Prof Peter Allen and myself are currently recruiting a postdoctoral research fellow to work on an exciting project relating to vision and sport. We are looking for someone with a PhD in either vision or sport related areas, and further details of the position and how to apply are on the Anglia Ruskin University website. As background information, some of our preliminary work in this area might be of interest.
The Royal College of Ophthalmologists has suggested that increasing demand on hospital eye care services from long term conditions is putting peoples’ sight at risk. The College of Optometrists has noted that one way to try to reduce pressure on services is provision of community based services. In an interview about the situation local to Cambridge, I’ve tried to highlight how some of our current local community schemes (direct cataract referral, glaucoma referral refinement, monitoring of ocular hypertensives and minor eye conditions pathway) are helping to ease the pressure, whilst we can still do more in terms of community based low vision service provision.
Many years ago, an already successful independent optometrist took a punt on employing a gawky 21 year old who didn’t interview very well as a new pre-reg. I learnt a huge amount about how to practise optometry and about myself that year. And while I might have fled back into academia at the first opportunity, thanks to what I learnt then I’m proud to still be working in independent optometric practice at least some of the time.
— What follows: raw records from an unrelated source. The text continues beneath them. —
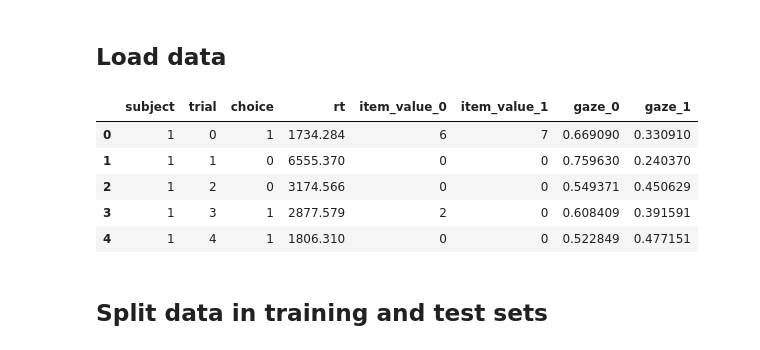
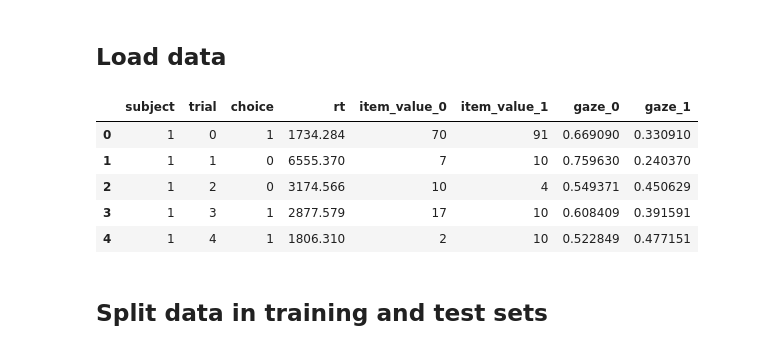
Before and after one commit to pradysepulveda/glamDDM_PF2019, a Jupyter notebook: PF2019_GLAM_hierarchical_out_of_sample_More_Bin_NUTS_33.ipynb, the cells around one changed output. Saved outputs shown, nothing was run; the diff lists cells and outputs as text; code cells hidden in the pictures.

```diff
--- a/PF2019_GLAM_hierarchical_out_of_sample_More_Bin_NUTS_33.ipynb
+++ b/PF2019_GLAM_hierarchical_out_of_sample_More_Bin_NUTS_33.ipynb
@@ -15,22 +15,22 @@ np.random.seed(23) # from random.org
 ## Load data
 # %%
 # Load data
-sufix = 'hierarchical_More_Bin_Gamma-11_NUTS_33'
-data = pd.read_csv('data/PF2019_data/GlamDataPF2019_More_Bin_33.csv')
+sufix = 'hierarchical_More_Bin_Gamma-11_NUTS_33_test'
+data = pd.read_csv('data/PF2019_data/GlamDataPF2019_More_NoBin_33_MODIFICATION_TEST.csv')
 #data = pd.read_csv('data/PF2019_data/GlamDataFF2018_Like_NoBin_TEST.csv')
 
 # Subset only necessary columns
 data = data[['subject', 'trial', 'choice', 'rt',
          'item_value_0', 'item_value_1',
          'gaze_0', 'gaze_1']]
 data.head()
 # %% [output]
 |  | subject | trial | choice | rt | item_value_0 | item_value_1 | gaze_0 | gaze_1 |
-| 0 | 1 | 0 | 1 | 1734.284 | 6 | 7 | 0.669090 | 0.330910 |
-| 1 | 1 | 1 | 0 | 6555.370 | 0 | 0 | 0.759630 | 0.240370 |
-| 2 | 1 | 2 | 0 | 3174.566 | 0 | 0 | 0.549371 | 0.450629 |
-| 3 | 1 | 3 | 1 | 2877.579 | 2 | 0 | 0.608409 | 0.391591 |
-| 4 | 1 | 4 | 1 | 1806.310 | 0 | 0 | 0.522849 | 0.477151 |
+| 0 | 1 | 0 | 1 | 1734.284 | 70 | 91 | 0.669090 | 0.330910 |
+| 1 | 1 | 1 | 0 | 6555.370 | 7 | 10 | 0.759630 | 0.240370 |
+| 2 | 1 | 2 | 0 | 3174.566 | 10 | 4 | 0.549371 | 0.450629 |
+| 3 | 1 | 3 | 1 | 2877.579 | 17 | 10 | 0.608409 | 0.391591 |
+| 4 | 1 | 4 | 1 | 1806.310 | 2 | 10 | 0.522849 | 0.477151 |
 # %% [markdown]
 ## Split data in training and test sets
 # %%
```
Also changed, not shown: parts of 1 cell of this notebook, 15 other files.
I’m also very proud to find that my old boss, Kevin Thompson, has been announced as the new Chairman of the Association of Optometrists – he’s going to be great!
I was pleased to be invited to attend the Road Safety and Eye Health working group today to present the main findings of Maria’s project comparing performance on the number plate test with visual acuity tests. It was a pleasure to be able to contribute something of relevance to a group drawn from a wide range of backgrounds, but all with the aim of improving road safety through better eye health and visual checks.
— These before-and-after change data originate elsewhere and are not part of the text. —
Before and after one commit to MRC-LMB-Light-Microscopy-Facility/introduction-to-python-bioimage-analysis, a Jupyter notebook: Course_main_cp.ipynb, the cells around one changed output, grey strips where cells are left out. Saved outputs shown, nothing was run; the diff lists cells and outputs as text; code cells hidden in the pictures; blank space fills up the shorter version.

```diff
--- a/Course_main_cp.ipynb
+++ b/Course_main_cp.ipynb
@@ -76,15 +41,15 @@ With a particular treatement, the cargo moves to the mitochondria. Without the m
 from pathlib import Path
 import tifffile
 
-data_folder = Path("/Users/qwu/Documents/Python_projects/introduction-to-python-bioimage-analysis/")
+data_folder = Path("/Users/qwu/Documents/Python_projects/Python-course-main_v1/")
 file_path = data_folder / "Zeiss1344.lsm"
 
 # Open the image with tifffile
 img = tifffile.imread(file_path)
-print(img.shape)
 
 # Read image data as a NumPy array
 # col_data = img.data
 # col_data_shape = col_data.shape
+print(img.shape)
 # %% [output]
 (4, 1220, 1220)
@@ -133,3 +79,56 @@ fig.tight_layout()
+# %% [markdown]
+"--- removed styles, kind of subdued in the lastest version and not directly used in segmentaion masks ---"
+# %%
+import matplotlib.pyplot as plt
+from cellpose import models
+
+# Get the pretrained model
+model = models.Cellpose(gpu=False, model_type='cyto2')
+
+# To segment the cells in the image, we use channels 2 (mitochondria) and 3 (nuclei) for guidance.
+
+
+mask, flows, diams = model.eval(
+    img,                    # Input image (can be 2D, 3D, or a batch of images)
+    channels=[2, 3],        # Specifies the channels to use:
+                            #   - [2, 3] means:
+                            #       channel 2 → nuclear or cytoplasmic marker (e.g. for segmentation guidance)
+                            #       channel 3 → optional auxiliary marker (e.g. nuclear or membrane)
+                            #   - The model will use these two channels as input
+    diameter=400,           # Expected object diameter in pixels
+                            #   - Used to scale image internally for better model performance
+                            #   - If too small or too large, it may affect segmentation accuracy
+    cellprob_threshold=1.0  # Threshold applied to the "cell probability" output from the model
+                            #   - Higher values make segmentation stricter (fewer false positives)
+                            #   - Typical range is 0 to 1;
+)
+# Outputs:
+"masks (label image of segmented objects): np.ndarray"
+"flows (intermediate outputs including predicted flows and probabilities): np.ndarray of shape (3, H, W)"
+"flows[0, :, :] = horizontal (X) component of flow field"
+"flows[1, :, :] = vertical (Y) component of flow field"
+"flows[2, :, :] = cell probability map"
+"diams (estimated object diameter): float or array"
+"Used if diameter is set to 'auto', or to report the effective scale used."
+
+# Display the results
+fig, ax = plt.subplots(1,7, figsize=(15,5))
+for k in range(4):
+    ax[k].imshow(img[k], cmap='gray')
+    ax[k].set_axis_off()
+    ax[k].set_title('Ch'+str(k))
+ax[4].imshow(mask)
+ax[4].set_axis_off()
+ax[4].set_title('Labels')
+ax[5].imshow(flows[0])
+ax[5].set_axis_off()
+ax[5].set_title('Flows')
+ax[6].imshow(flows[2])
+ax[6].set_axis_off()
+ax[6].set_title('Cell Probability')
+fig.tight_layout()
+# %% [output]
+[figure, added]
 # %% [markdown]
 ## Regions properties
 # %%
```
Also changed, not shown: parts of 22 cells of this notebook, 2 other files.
Welcome to the new home for this blog at keziahlatham.wordpress.com. The sites at keziahlatham.com and keziahlatham.co.uk aren’t going to be maintained from now on, so here is the place to check out what research and the like is going on. Although this week, there has not been much research as I have mostly been marking…
We have just readvertised for the College of Optometrists’ PhD scholarship position. If you’ve just passed your OSCEs and are considering your next move, or have been in pratice for a while and need a change or a new challenge, could this be for you? Closing date November 22nd for (ideally) a January 2014 start.
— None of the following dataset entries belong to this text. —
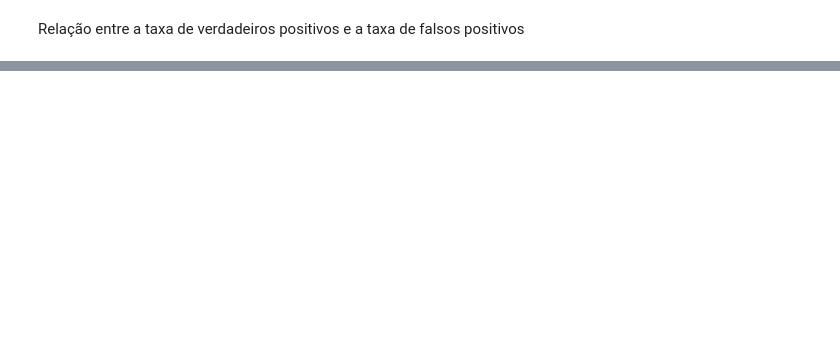
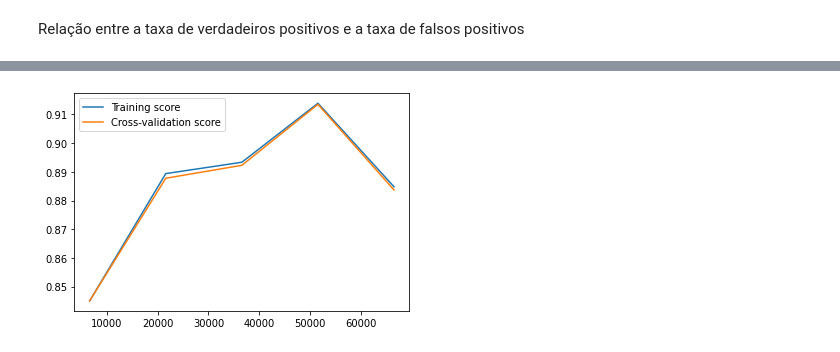
Before and after one commit to gustavo1902/RedesNeurais, a Jupyter notebook: Projeto_Final_Resolvendo_um_problema_prático_com_RNAs.ipynb, the cells around one changed output, grey strips where cells are left out. Drawn from its saved outputs; the diff is of its cells as text; code cells hidden in the pictures; blank space fills up the shorter version.

```diff
--- a/Projeto_Final_Resolvendo_um_problema_prático_com_RNAs.ipynb
+++ b/Projeto_Final_Resolvendo_um_problema_prático_com_RNAs.ipynb
@@ -290,0 +323,14 @@ print("Accuracy 1: ", accuracy)
+# %%
+# Cria o objeto do modelo
+mlp = MLPClassifier()
+
+# Define os valores para o parâmetro de treinamento (tamanho do conjunto de treinamento)
+train_sizes, train_scores, test_scores = learning_curve(mlp, X_train, y_train, cv=5)
+
+# Gráfico
+plt.plot(train_sizes, train_scores.mean(axis=1), label="Training score")
+plt.plot(train_sizes, test_scores.mean(axis=1), label="Cross-validation score")
+plt.legend()
+plt.show()
+# %% [output]
+[figure, added]
```
Also changed, not shown: parts of 20 cells of this notebook.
It’s a busy time of year, with OSCE’s and final assessments in full flow, and hopefully holidays to take, so the closing date for applications for our College funded PhD studentship has been extended to August 30th. This project is based at Anglia Ruskin University in Cambridge and is supervised by Drs Kez Latham, Joy Myint and Michael Crossland. The aim of the project is to provide optometrists with evidence based advice on the best ways to assess and score peripheral functional field loss in patients with low vision, and to provide guidelines that relate visual field performance to likely difficulties in specific tasks.
The scholar should hold a first or upper second class degree, and be (or become) a member of the College of Optometrists. Tuition fees (UK and EU only) and a tax-exempt bursary of £13,726 per annum for 3 years are provided. While this may not sound like a large salary, no tax is payable on this sum and nor is tax payable on any additional income up to the value of your personal allowance, which makes this money go a lot further than is first apparent. There would be opportunities to supplement income with teaching within the Department for 6-8 hours per week, usually assisting in practical classes or supervising clinics. Most optometric postgraduate students also do some locum work. Ideally, the scholar would be in a position to start the project between September 2013 and January 2014.
If you’re interested, but have any questions regarding project, salary, expectations, start date or anything else, please feel free to get in touch. To make an application, the details can be found on the Anglia Ruskin website.
We have recently received funding from The College of Optometrists, and are now seeking applicants to take up this PhD scholarship with us. The project is titled ‘Functional visual field assessment in low vision’ and will be supervised by myself, Joy Myint, and Michael Crossland. Applicants should hold a first or upper second class degree, and be a member of (or able to join) The College of Optometrists. Interest in, and experience of, visual field assessment and low vision would also be advantageous. Further information is available here. Please contact me with any questions regarding the project, and do note the closing date of June 28th.